PROMPT
Look for the string "IconLayer" in the listing below, then copy every line that has it.

DATA SUPPLIED
========================================
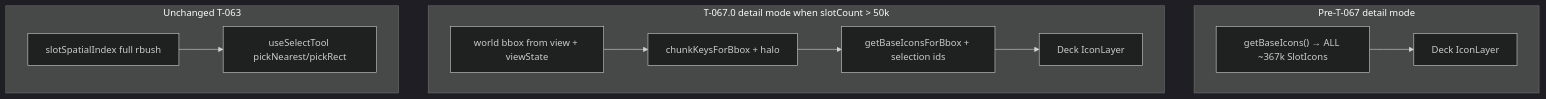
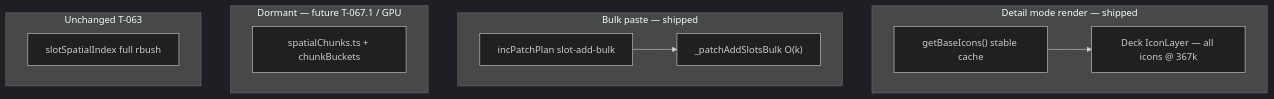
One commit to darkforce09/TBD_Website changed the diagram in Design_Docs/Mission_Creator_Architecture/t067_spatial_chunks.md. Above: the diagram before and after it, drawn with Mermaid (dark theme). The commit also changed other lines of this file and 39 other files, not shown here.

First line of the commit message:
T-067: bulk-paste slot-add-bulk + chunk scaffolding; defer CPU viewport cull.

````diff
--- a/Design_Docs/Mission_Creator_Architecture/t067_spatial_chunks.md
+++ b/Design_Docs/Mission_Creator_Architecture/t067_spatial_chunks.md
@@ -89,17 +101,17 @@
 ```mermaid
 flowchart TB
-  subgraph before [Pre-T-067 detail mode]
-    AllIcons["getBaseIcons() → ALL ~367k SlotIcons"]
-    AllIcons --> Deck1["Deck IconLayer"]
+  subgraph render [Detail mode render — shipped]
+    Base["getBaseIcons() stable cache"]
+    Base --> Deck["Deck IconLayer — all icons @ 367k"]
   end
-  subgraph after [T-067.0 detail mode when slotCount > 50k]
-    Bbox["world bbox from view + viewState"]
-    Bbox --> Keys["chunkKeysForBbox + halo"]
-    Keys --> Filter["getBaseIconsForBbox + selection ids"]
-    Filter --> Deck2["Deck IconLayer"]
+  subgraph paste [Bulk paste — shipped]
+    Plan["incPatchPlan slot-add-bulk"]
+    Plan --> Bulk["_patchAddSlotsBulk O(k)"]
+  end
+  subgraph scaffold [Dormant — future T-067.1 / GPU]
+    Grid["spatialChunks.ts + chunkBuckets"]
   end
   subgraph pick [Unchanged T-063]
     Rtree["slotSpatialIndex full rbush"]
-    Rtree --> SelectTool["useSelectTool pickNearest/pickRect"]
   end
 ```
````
========================================
COMPLETED EXERCISE
-    AllIcons --> Deck1["Deck IconLayer"]
+    Base --> Deck["Deck IconLayer — all icons @ 367k"]
-    Filter --> Deck2["Deck IconLayer"]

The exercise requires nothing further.